The Schmidt'sches komafreies Spiegelteleskop was an invention by Bernhard Schmidt (1879-1935), an ingenious optician working at the Hamburger Sternwarte as a freelancer. He tried successfully to overcome the bad image quality of a parabolic mirror caused by comatic aberration by polishing a correction plate, which corrects the light path to a spherical mirror. His instrument gave point like images all over the films despite the spherical curvature of the original focal plane. Today many large telescopes across the world, whether ground-based or aboard satellites, as well as cameras objectives are built using his principles. The plate size for the original Schmidt-Telescope is 9cm x 12cm, while the films are circular with 9cm diameter. The resolution of the scans 3.55 arcsec/pixel.

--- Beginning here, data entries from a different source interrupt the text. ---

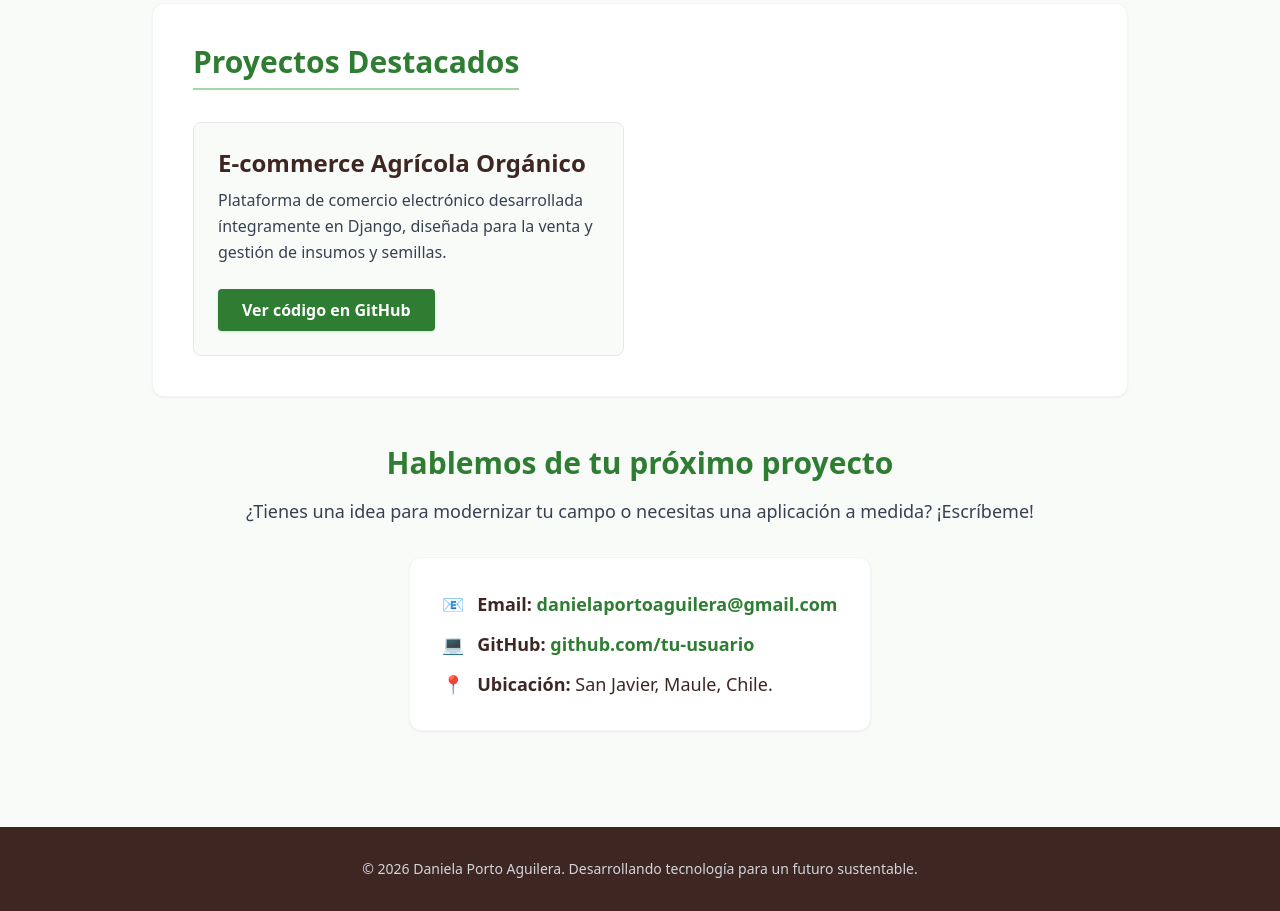
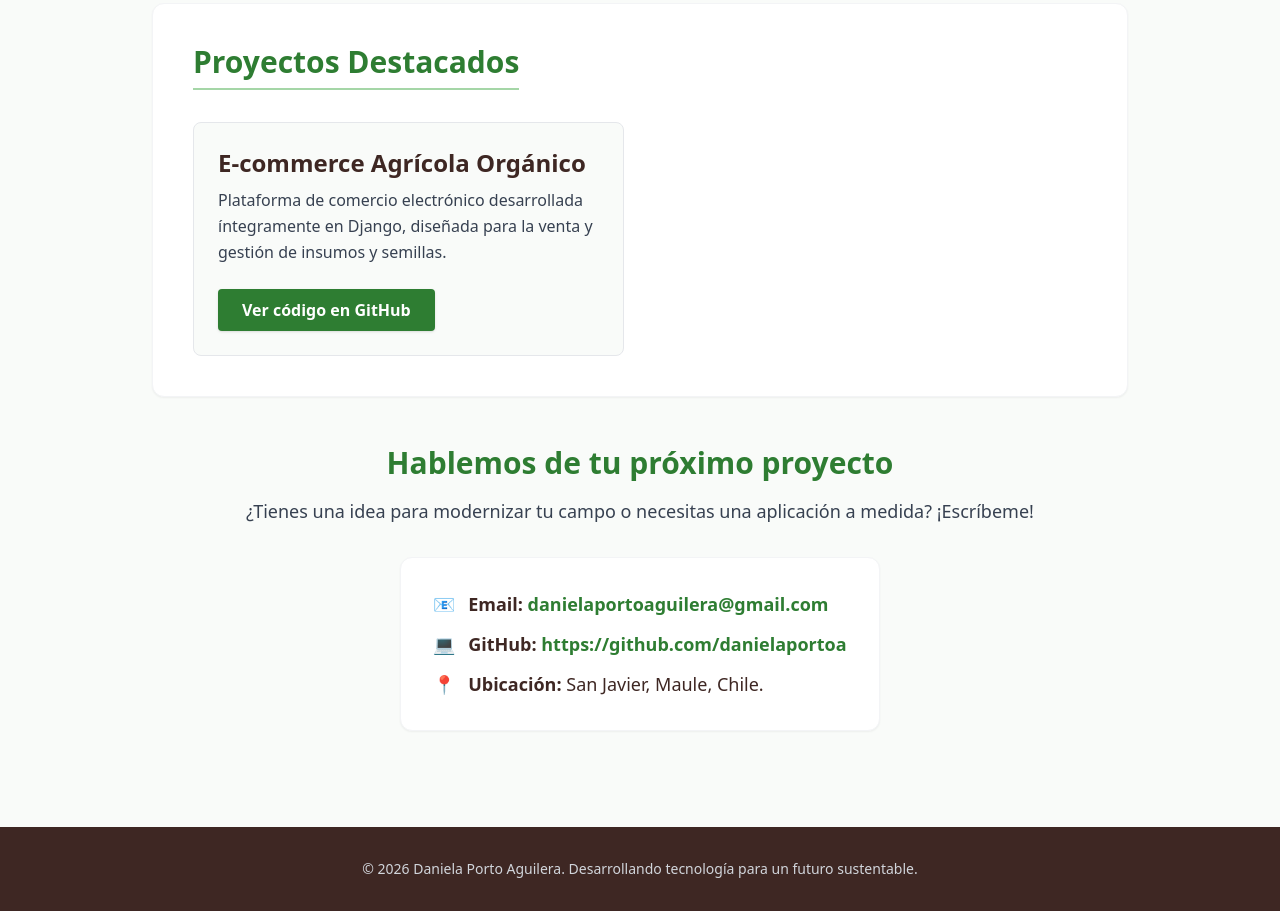
Before and after one commit to danielaportoa/danielaportoa.github.io, a plain HTML site: page index.html in a window 1280 px wide. Shown: the part 1035-1946 px from the top of the page. Drawn offline with nearby package versions, Linux system fonts and the light colour scheme.

Commit message:
datos personales

```diff
--- a/index.html
+++ b/index.html
@@ -100,7 +100,7 @@
                         href="mailto:tu-correo@email.com"
                         class="text-agro hover:underline font-bold">danielaportoaguilera@gmail.com</a></p>
                 <p class="mb-3 text-lg">💻 <span class="font-semibold ml-2">GitHub:</span> <a href="URL_DE_TU_GITHUB"
-                        class="text-agro hover:underline font-bold">github.com/tu-usuario</a></p>
+                        class="text-agro hover:underline font-bold">https://github.com/danielaportoa</a></p>
                 <p class="text-lg">📍 <span class="font-semibold ml-2">Ubicación:</span> San Javier, Maule, Chile.</p>
             </div>
         </section>
```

1706 plates and films taken with this first Schmidt-telescope are completely digitized and are available.
About 1000 films and plates were taken between 1954 and 1960, partly in Asiago/Italy where it was used since October 1955.
Finally, in 1954 the Großer Schmidtspiegel was ready, though it had been requested as early as 1937 by Walter Baade. Its dimensions are 80 cm aperture and a mirror size of 120 cm diameter. It turned out to be too late for setting up such a telescope at the observatory because of the light pollution from the encroaching city. Additionally, the weather conditions were deemed too limiting for the excellent optics and a new site was looked for. In 1975 the telescope shut down and was moved to the Calar Alto/Spain where it could prove its optical quality. Since then it was called Hamburger Schmidtspiegel. Nevertheless, 5769 plates had been taken at Bergedorf. The plate size is 24cm x 24cm and the resolution of the scans yields 0.91 arcsec/pixel.

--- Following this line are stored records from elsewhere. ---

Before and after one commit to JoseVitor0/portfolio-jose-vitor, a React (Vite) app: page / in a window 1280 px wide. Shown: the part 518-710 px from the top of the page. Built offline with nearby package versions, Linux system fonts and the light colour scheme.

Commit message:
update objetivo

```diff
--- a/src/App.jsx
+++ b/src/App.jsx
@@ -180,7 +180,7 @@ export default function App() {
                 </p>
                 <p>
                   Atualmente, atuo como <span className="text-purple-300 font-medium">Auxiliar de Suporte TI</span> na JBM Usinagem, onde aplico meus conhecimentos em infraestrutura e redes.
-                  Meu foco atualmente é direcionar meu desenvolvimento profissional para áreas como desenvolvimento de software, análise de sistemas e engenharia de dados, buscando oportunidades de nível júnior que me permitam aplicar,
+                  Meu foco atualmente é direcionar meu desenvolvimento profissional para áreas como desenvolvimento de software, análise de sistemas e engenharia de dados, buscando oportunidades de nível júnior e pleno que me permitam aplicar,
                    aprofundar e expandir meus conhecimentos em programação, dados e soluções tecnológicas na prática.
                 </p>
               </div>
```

As Hamburger Schmidtspiegel it was used in the first survey that was designed to be digitized, namely the Hamburg Quasar Survey. The extragalactic survey started in 1984 and 1922 plates were exposed for this project until 1998. A total of 3300 plates were taken at Calar Alto Observatory.
Altogether about 9000 plates are already digitized and freely available.
The Dual-Reflector Telescope was finished by Bernhard Schmidt in 1934 and was used until 1957. It was a combination of Schmidt-telescope and parabolic mirror telescope on one mount, both with same aperture (0.60 m) and focal length (3 m). Obviously it was designed to compare both types of telescopes, though, the Schmidt-telescope was only used randomly probably due to fogging problems of the correction plate and the wind sensitivity due to the double length of the telescope. More than 2000 plates were taken with both telescopes from which 1366 DRP-plates exposed with the parabolic mirror telescope and 265 DRK plates exposed with the Schmidt-telescope still exist. Since 1960 the 60 cm parabolic mirror is used in the remaining Lippert-Astrograph telescope where it replaced the Carte-du-ciel telescope.
There was a copy of the first Schmidt-camera which was called Small Schmidt-mirror II (or Salvador-Schmidt because it was intended to be used in San Salvador/El Salvador). It was built with the second correction plate which Bernhard Schmidt had produced. The first one was used in his original Schmidt-Camera. First tests were done in 1952 by Stock (plates KSP0001-33). While the telescope was used at Hamburg Observatory from 1954 until 1960 518 exposures were taken on circular films or glass plates. From 1962 until 1968 this telescope was moved to Boyden Observatory in South Africa (the plate-images are named KSB standing for 'Kleiner Schmidt-Spiegel Boyden' instead of 'HS' on the plate envelopes). More than 2300 films were exposed at Boyden Observatory, from which 257 were returned to Hamburger Sternwarte. In 1970 the telescope came back to Hamburg again and about 325 films still exist which were exposed between 1970 and 1976.